[Material for this exercise]
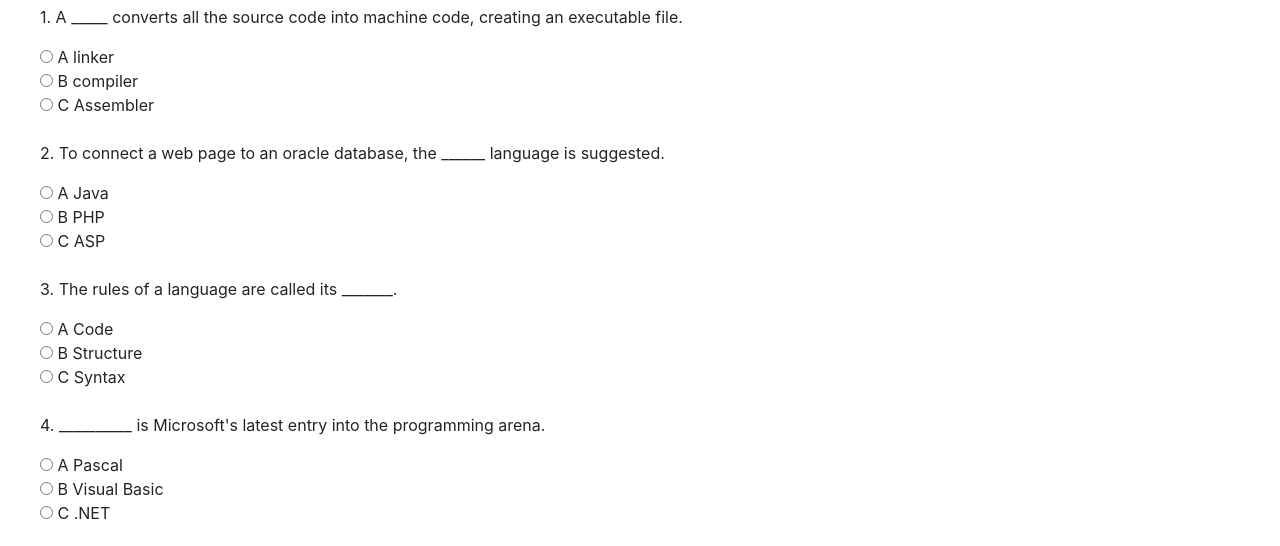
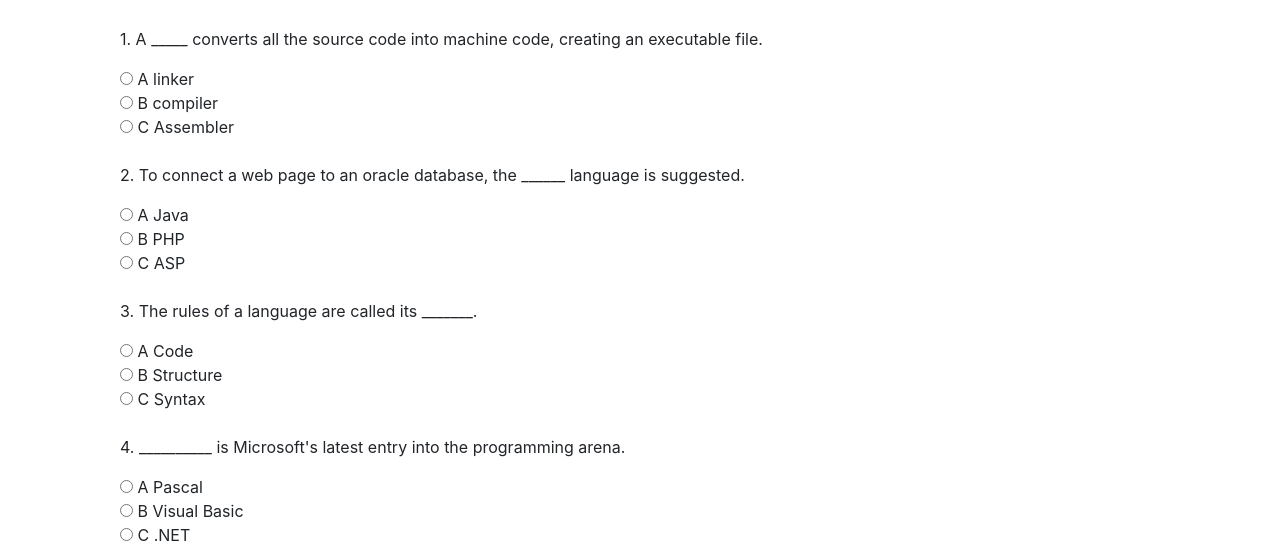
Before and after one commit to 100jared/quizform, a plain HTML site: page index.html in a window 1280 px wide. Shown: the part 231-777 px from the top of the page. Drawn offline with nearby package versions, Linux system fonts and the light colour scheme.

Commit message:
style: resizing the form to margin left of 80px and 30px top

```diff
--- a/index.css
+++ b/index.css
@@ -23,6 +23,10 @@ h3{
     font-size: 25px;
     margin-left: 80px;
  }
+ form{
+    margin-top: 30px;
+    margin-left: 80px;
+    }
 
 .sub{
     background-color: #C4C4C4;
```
[/Material for this exercise]
> _Problem description_: Give back the data exactly. Skip any images.

> _Result of the exercise_:
Before and after one commit to 100jared/quizform, a plain HTML site: page index.html in a window 1280 px wide. Shown: the part 231-777 px from the top of the page. Drawn offline with nearby package versions, Linux system fonts and the light colour scheme.

Commit message:
style: resizing the form to margin left of 80px and 30px top

```diff
--- a/index.css
+++ b/index.css
@@ -23,6 +23,10 @@ h3{
     font-size: 25px;
     margin-left: 80px;
  }
+ form{
+    margin-top: 30px;
+    margin-left: 80px;
+    }
 
 .sub{
     background-color: #C4C4C4;
```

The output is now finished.